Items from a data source
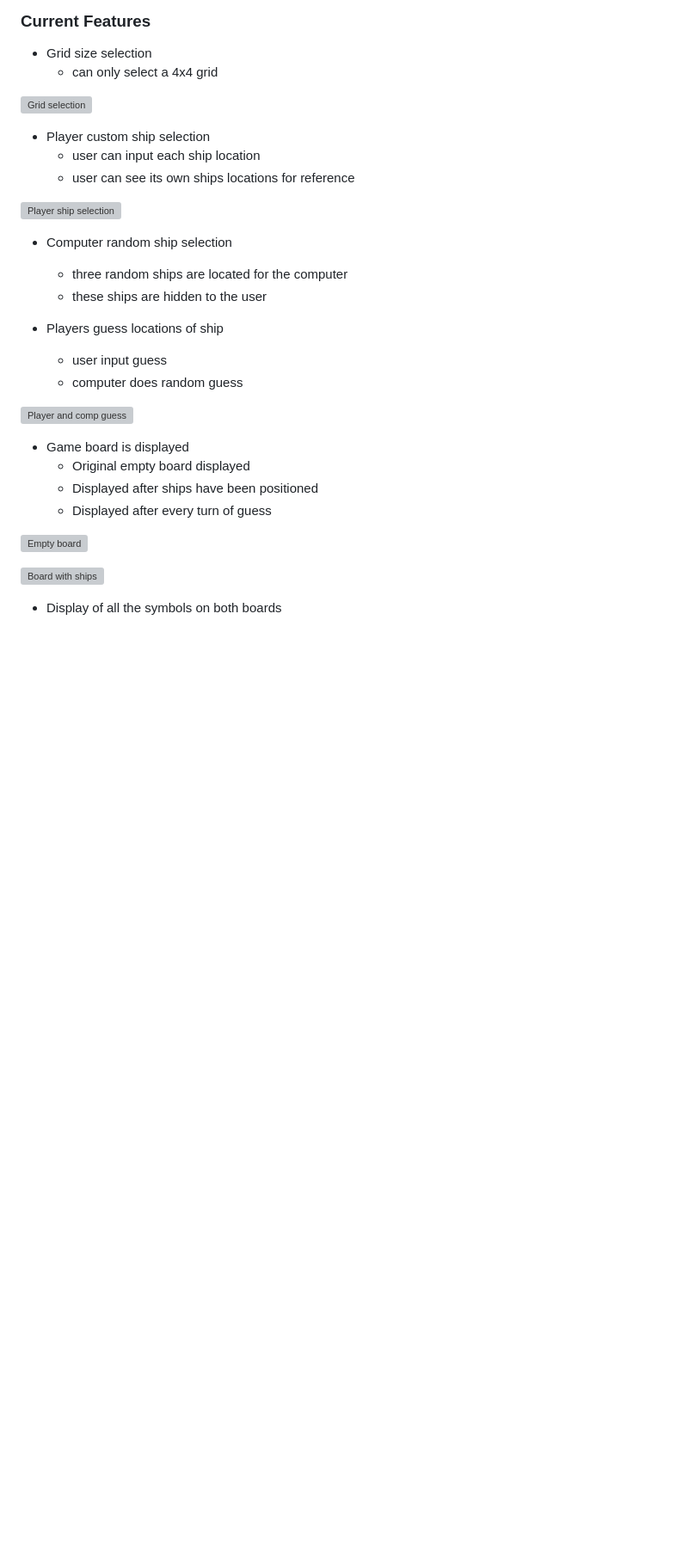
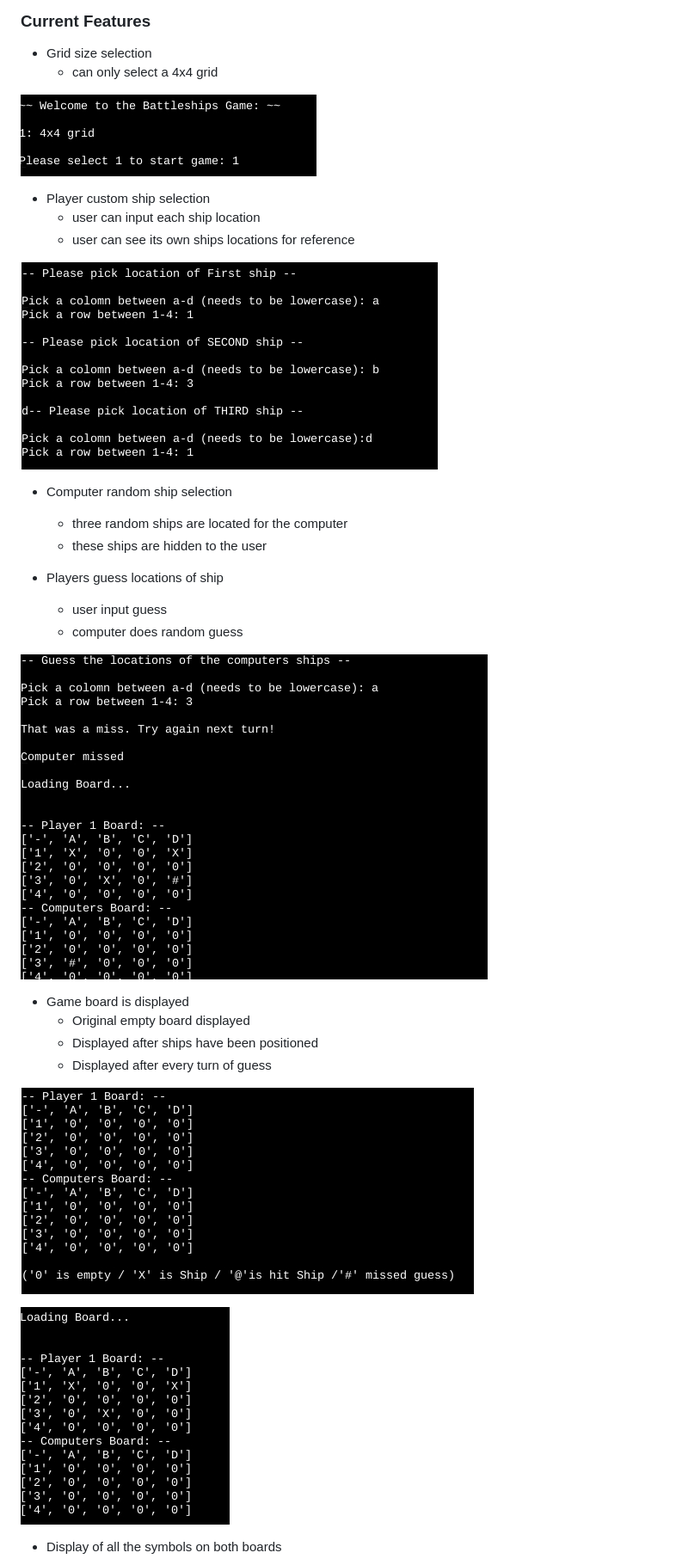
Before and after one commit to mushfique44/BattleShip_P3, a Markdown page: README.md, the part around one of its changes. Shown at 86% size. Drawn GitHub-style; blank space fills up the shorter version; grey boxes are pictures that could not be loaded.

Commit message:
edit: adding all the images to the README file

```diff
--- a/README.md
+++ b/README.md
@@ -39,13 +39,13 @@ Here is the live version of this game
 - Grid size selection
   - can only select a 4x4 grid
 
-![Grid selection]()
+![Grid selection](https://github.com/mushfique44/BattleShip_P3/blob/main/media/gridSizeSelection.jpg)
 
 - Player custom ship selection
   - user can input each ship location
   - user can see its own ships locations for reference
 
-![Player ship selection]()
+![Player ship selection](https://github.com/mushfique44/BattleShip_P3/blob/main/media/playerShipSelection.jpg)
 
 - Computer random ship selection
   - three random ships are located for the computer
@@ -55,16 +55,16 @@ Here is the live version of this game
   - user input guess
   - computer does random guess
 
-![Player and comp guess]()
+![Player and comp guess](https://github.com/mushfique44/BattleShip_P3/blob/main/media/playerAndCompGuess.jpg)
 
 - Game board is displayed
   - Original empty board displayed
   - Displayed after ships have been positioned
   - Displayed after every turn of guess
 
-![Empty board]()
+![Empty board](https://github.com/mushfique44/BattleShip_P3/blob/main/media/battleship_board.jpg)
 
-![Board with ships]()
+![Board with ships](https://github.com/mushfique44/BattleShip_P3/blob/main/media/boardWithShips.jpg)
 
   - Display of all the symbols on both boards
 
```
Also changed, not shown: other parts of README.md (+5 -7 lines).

==

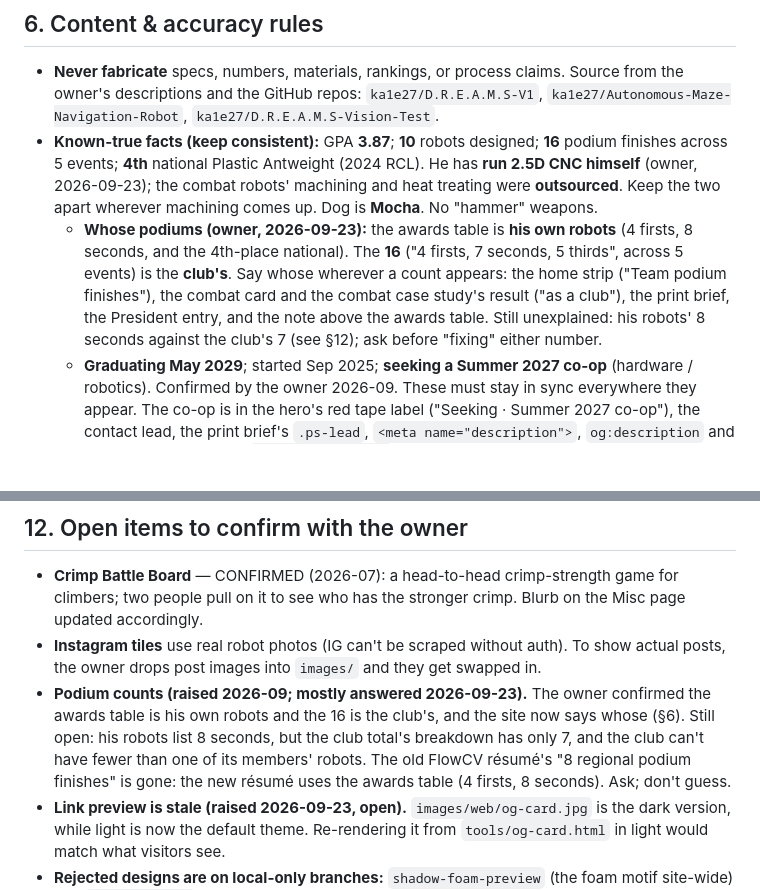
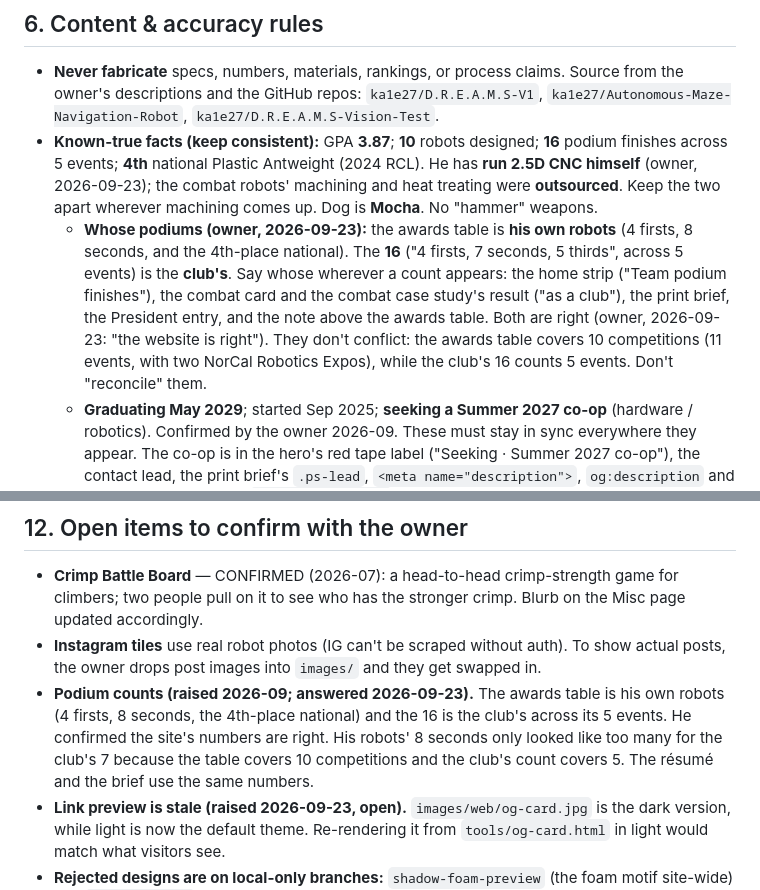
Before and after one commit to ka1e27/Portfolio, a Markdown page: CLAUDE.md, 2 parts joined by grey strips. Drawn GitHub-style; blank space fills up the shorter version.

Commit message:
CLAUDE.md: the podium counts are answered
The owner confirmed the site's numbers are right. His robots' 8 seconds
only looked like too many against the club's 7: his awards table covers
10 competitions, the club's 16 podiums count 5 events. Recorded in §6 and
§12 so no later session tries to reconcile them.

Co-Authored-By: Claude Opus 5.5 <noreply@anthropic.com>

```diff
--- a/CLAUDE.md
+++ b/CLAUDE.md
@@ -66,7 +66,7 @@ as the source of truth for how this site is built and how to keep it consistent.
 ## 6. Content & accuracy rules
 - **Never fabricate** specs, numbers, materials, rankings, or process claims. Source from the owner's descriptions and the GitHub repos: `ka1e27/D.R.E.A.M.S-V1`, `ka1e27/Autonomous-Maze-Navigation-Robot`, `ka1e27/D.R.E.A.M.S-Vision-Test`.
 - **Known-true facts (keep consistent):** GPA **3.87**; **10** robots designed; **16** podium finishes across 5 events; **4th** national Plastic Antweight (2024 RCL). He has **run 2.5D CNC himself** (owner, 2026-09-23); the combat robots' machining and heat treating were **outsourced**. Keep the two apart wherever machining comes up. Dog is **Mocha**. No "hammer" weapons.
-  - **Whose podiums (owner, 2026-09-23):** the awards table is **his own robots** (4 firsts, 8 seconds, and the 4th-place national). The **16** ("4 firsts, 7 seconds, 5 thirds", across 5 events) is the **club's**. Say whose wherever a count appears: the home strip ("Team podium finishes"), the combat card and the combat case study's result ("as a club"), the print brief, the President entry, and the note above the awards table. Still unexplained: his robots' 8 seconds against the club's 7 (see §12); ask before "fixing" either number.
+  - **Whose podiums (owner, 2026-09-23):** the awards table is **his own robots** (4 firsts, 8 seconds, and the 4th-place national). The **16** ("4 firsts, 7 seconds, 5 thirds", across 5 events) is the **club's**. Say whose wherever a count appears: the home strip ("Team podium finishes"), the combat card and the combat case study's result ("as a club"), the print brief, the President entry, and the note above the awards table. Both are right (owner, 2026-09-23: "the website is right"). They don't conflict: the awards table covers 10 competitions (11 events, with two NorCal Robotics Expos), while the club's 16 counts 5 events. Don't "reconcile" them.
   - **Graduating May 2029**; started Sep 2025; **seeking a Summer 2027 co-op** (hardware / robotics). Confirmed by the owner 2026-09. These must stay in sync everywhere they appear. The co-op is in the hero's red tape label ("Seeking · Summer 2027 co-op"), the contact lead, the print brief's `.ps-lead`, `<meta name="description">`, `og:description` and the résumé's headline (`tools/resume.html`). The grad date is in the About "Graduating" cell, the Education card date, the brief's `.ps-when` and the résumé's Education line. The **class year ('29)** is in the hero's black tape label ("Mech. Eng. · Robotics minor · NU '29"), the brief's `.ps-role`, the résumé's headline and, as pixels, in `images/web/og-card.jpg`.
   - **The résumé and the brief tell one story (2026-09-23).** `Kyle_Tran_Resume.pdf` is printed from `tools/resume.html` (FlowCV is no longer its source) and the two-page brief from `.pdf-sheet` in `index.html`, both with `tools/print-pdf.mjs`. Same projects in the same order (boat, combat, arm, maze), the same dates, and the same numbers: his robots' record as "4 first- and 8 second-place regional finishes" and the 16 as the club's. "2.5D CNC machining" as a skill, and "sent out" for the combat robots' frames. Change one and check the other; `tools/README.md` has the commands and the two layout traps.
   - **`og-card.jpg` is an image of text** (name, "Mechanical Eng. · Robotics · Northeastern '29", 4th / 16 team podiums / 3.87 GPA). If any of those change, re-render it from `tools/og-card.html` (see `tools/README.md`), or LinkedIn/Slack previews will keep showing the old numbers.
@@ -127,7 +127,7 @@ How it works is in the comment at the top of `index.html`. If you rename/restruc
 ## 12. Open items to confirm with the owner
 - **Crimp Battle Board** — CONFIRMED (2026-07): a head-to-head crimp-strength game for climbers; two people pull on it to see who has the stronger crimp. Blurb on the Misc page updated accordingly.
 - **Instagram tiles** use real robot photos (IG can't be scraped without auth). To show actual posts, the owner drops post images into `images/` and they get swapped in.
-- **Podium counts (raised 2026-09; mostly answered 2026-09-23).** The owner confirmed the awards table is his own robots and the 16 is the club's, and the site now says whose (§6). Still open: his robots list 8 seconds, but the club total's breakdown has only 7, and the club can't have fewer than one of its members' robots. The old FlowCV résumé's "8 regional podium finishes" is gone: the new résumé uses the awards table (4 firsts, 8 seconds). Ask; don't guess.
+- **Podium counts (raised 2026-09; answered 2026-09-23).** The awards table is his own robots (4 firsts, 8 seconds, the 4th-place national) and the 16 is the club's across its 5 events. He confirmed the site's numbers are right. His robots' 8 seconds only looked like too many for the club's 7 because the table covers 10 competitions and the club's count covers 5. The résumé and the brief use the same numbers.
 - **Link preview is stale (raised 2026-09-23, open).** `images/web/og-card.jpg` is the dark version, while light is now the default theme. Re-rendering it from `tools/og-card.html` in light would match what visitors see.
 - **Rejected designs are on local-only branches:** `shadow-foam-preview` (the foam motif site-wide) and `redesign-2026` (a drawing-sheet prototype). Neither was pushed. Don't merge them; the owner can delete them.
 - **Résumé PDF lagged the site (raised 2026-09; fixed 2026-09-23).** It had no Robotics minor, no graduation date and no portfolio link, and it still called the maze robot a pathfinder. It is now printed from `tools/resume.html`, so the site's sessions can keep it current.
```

...

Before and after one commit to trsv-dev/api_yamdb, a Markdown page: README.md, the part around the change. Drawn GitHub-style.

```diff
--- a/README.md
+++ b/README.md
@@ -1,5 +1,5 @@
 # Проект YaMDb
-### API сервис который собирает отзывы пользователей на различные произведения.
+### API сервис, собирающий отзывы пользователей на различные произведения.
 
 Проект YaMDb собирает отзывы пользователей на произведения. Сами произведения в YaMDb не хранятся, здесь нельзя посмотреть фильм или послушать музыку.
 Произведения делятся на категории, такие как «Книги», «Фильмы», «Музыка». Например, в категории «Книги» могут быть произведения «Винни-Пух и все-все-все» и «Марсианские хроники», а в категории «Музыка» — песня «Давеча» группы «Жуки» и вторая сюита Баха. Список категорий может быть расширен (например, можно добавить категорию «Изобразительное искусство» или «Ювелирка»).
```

- What the task asks:
Set down, exactly as they appear above, all lines from the one that has "Before and after one commit to mushfique44/BattleShip_P3, a" down to the one that has "Also changed, not", including those two and no others.

- Task output:
Before and after one commit to mushfique44/BattleShip_P3, a Markdown page: README.md, the part around one of its changes. Shown at 86% size. Drawn GitHub-style; blank space fills up the shorter version; grey boxes are pictures that could not be loaded.

Commit message:
edit: adding all the images to the README file

```diff
--- a/README.md
+++ b/README.md
@@ -39,13 +39,13 @@ Here is the live version of this game
 - Grid size selection
   - can only select a 4x4 grid
 
-![Grid selection]()
+![Grid selection](https://github.com/mushfique44/BattleShip_P3/blob/main/media/gridSizeSelection.jpg)
 
 - Player custom ship selection
   - user can input each ship location
   - user can see its own ships locations for reference
 
-![Player ship selection]()
+![Player ship selection](https://github.com/mushfique44/BattleShip_P3/blob/main/media/playerShipSelection.jpg)
 
 - Computer random ship selection
   - three random ships are located for the computer
@@ -55,16 +55,16 @@ Here is the live version of this game
   - user input guess
   - computer does random guess
 
-![Player and comp guess]()
+![Player and comp guess](https://github.com/mushfique44/BattleShip_P3/blob/main/media/playerAndCompGuess.jpg)
 
 - Game board is displayed
   - Original empty board displayed
   - Displayed after ships have been positioned
   - Displayed after every turn of guess
 
-![Empty board]()
+![Empty board](https://github.com/mushfique44/BattleShip_P3/blob/main/media/battleship_board.jpg)
 
-![Board with ships]()
+![Board with ships](https://github.com/mushfique44/BattleShip_P3/blob/main/media/boardWithShips.jpg)
 
   - Display of all the symbols on both boards
 
```
Also changed, not shown: other parts of README.md (+5 -7 lines).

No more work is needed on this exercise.